While we know many cruise lines say you can go on a cruise for less than $50/day, what does that actually mean? What is typically included in the cost of a cruise vacation, and what costs are considered extra? What costs should you budget for after you get on board?
What Does Base Fare Cover?
The base fare for a cruise may be less than fifty dollars per person, per day on the ship. This means that a family of four should plan on paying two hundred dollars per day as a minimum for their trip. This is a good deal considering it includes the cost of your room, meals, taxes and port charges.
Remember that the price of the cruise doesn’t include the cost of flying to the port where the ship leaves. And it won’t cover the cost getting from the airport to your ship.
The cost of the cruise vacation also depends on the itinerary you choose. Cruises in Alaska cost more to support, so you’ll be paying a premium to explore The Last Frontier. If you’re considering a Hawaiian cruise, your airfare could cost as much as the cruise depending on the embarkation port and where you live.
Things that Will Increase the Cost of a Cruise Vacation
Type of Stateroom – The cruise fares that you see in commercials and ads are always based on inside staterooms. You will pay more for larger rooms, windows and balconies.
Expect to pay upwards of $30 or more dollars per person per day for an oceanview room. Balconies can cost a hundred dollars or more per person. The luxury suites with hot tubs, extra rooms and dedicated staff will come with a hefty price tag as well.

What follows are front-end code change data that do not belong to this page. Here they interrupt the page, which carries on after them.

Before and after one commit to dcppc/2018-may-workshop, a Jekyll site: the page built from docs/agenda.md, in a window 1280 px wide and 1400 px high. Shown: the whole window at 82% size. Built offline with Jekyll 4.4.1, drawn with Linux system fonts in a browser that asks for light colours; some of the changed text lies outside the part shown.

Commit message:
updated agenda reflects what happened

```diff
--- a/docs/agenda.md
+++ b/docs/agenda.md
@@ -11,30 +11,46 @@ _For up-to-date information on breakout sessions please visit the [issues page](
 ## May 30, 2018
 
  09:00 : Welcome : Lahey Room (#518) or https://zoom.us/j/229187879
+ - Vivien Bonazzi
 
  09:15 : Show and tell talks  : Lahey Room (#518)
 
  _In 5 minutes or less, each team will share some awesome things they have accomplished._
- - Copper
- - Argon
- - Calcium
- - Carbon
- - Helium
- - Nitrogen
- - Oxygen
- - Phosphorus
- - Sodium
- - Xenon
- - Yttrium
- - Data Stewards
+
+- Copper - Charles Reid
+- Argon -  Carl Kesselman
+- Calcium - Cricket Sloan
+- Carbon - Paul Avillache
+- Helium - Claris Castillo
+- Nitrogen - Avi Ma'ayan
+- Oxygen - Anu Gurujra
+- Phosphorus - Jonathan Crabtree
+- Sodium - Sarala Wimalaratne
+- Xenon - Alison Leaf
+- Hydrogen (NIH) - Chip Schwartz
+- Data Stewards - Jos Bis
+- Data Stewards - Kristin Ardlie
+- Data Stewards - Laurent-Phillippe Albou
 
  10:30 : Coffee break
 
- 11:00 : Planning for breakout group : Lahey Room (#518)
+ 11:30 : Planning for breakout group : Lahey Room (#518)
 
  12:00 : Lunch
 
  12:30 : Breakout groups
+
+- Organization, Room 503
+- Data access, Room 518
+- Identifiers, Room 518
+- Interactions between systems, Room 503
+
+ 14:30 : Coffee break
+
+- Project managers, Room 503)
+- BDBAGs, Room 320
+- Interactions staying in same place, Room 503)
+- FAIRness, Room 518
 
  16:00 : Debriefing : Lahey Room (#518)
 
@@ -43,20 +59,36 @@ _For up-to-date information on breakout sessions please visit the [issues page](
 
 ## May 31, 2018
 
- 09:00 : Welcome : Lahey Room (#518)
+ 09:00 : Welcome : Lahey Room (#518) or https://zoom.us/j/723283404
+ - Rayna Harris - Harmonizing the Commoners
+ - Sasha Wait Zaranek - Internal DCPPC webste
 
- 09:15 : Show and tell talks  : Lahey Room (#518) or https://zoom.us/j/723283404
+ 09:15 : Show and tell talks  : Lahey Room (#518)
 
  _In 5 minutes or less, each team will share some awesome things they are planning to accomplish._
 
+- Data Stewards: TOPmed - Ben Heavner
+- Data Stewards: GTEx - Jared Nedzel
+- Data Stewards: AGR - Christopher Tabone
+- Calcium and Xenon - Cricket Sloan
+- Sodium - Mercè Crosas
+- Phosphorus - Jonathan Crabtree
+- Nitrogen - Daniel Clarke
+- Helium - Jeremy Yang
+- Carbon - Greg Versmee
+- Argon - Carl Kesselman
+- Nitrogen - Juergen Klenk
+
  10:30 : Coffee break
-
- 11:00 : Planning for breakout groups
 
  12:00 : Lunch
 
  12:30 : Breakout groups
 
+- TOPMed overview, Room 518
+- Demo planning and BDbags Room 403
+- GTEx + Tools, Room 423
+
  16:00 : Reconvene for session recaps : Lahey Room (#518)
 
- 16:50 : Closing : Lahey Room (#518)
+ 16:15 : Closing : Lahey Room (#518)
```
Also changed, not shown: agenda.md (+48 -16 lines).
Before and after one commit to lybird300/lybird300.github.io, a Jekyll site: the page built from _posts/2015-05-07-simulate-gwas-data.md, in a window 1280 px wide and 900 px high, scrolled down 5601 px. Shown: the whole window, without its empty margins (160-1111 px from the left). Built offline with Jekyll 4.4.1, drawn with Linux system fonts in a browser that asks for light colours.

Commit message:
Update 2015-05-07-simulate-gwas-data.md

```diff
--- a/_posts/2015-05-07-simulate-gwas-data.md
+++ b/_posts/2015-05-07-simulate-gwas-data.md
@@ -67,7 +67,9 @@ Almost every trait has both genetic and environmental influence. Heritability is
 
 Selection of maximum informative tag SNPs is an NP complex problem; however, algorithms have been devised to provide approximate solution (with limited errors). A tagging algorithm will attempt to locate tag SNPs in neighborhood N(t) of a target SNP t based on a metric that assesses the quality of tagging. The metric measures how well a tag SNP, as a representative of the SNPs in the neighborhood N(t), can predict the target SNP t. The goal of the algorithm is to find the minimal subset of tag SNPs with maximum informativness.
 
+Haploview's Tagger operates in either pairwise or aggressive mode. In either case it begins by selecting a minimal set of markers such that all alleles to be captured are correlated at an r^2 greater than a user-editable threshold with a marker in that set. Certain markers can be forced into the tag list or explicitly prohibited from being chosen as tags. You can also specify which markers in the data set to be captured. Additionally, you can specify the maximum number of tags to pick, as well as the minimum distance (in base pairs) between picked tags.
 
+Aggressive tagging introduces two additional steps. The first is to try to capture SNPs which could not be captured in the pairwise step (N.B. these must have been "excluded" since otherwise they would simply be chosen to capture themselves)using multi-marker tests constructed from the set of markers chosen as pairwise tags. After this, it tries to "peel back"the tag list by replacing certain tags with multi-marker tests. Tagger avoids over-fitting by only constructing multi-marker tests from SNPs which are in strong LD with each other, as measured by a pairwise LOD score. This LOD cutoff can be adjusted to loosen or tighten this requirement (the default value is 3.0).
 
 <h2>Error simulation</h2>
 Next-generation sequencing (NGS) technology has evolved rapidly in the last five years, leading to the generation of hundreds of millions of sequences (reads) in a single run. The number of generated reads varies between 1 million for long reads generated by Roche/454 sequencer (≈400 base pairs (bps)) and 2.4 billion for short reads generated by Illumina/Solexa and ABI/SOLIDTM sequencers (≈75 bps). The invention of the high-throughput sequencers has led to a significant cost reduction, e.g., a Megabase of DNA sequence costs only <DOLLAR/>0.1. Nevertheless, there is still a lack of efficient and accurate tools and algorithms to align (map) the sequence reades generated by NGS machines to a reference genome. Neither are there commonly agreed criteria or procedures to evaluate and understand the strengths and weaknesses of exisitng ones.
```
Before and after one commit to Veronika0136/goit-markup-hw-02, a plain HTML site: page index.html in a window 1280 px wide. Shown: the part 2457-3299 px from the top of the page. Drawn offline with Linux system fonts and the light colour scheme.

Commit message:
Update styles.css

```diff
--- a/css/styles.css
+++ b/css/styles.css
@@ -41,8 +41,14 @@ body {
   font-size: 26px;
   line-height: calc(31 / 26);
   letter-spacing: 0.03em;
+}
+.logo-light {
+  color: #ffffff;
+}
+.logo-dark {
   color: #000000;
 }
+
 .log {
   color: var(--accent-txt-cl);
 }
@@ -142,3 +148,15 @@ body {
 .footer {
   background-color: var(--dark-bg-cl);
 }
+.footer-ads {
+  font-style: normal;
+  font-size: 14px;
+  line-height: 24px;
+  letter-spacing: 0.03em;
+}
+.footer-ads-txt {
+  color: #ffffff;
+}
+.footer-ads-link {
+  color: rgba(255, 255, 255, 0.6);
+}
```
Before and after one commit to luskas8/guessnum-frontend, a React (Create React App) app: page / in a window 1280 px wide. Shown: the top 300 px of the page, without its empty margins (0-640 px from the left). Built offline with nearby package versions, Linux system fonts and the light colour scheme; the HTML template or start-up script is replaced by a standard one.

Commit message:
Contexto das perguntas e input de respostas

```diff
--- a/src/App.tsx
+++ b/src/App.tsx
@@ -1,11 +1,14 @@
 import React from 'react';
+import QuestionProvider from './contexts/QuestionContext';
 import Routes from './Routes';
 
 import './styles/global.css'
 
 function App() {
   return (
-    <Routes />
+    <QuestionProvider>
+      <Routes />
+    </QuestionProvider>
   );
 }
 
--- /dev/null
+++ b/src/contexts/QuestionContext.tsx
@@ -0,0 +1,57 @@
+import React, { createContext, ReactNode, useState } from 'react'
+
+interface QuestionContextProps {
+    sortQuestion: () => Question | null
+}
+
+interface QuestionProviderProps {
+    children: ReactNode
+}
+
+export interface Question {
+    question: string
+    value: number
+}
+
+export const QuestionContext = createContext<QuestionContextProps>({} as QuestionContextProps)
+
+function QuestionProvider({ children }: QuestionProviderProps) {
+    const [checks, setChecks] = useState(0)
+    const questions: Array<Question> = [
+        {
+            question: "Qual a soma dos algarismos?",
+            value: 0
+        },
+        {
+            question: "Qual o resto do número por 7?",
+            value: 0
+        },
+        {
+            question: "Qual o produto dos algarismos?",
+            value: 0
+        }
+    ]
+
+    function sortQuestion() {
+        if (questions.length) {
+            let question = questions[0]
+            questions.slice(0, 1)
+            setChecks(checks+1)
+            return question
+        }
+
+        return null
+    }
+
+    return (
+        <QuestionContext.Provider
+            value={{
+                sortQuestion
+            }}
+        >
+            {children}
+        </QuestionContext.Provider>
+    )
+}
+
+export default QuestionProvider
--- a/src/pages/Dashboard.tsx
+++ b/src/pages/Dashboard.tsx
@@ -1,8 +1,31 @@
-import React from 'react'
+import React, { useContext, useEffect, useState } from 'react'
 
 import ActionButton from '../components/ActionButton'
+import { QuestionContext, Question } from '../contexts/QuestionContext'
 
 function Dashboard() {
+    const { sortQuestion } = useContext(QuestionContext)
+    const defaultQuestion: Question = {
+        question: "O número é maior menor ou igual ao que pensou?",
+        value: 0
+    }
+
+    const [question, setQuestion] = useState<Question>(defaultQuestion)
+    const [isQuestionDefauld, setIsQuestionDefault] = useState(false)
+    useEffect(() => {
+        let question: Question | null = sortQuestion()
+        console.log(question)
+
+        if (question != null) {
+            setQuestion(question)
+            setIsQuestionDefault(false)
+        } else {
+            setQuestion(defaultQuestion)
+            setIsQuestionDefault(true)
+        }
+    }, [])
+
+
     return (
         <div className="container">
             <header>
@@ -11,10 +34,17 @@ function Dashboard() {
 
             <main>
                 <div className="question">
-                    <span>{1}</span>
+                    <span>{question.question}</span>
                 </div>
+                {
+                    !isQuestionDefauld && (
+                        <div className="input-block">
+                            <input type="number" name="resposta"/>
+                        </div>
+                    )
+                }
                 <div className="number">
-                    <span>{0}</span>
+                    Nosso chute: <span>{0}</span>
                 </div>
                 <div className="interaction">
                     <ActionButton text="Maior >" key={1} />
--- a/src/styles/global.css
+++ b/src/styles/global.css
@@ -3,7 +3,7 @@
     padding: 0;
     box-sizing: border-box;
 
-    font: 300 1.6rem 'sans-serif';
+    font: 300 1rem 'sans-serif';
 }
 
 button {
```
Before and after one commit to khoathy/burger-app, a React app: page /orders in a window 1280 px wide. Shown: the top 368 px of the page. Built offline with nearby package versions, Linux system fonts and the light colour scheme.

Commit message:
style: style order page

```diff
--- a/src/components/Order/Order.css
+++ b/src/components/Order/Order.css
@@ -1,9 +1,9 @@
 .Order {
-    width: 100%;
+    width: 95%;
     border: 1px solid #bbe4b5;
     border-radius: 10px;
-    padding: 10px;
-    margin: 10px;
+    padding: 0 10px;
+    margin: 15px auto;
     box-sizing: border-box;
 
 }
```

Cruise Ships – Sailing on newer ships with more amenities will cost more than cruising on an older one – but the activities and amenities offered may be a fair trade-off. The newest ships cost more because cruise lines are trying to offset the cost of their construction.
Cruise Ship Activities & Amenities – Base cruise fare includes many shipboard activities and amenities, but not all. It won’t include meals at specialty restaurants and may not include childcare during certain times of the day. The exercise room and jogging track is always free, but specialized fitness classes may be extra.
Some cruise ships have self-service laundry facilities and some only offer dry cleaning or ironing services. Make sure you account for these additional costs – especially if you’re traveling with babies and toddlers – more family members mean more clothes to pack and more laundry to do!
Tips & Gratuities – One of the biggest expenses that aren’t included in the base cruise fare you see being advertised are tips for housekeeping and dining staff. Cruise lines have a recommended daily rate for tipping and it’s nice to recognize crew members who have made your vacation a memorable one.
Excursions & Tours – Shore excursions and tours are an out of pocket expense. Don’t forget to budget for transportation to and from attractions if you’re going the DIY route for port days. Same goes for meals on shore.
Pre & Post Cruise Stays – If you’re planning on extending your vacation with a pre or post cruise stay, you’ll need to calculate the cost of accommodations, food and activities for the entire family and add this number to your budget tracker. This can get costly especially if you are flying into Orlando International Airport and departing from Port Canaveral and you are planning to visit Orlando’s theme parks before or after your cruise!
While it’s often recommended to arrive at least a day prior to a cruise – just so kids can get adjusted to the area or time change – this can drive up vacation costs significantly. You’ll find hotel recommendations for every budget level in the Port of Call Guides for Departure Ports.
Easy Ways to Stick to a Cruise Vacation Budget
The cost of the cruise depends on the demand for it, and the highest costs are during Spring Break, Winter Break and the summer. If you can travel during off peak months like September or early December, you could save significantly on the cost of the cruise.
Depending on the cruise line, drinks other than coffee, tea and water are extra. Learn about the alcohol and drink policies of the cruise line before you board – you might be able to bring your own drinks onboard or their drink packages may be more cost effective for your family.
While you’re in the research phase – choosing the cruise line or itinerary – make sure you look into which activities are free and which require a fee. When cruising with kids these small fees can quickly add up once you set sail.
Looking for more ways to stick to your vacation budget? Check out our 22 Ways to Save Money on Your Family Cruise Vacation post.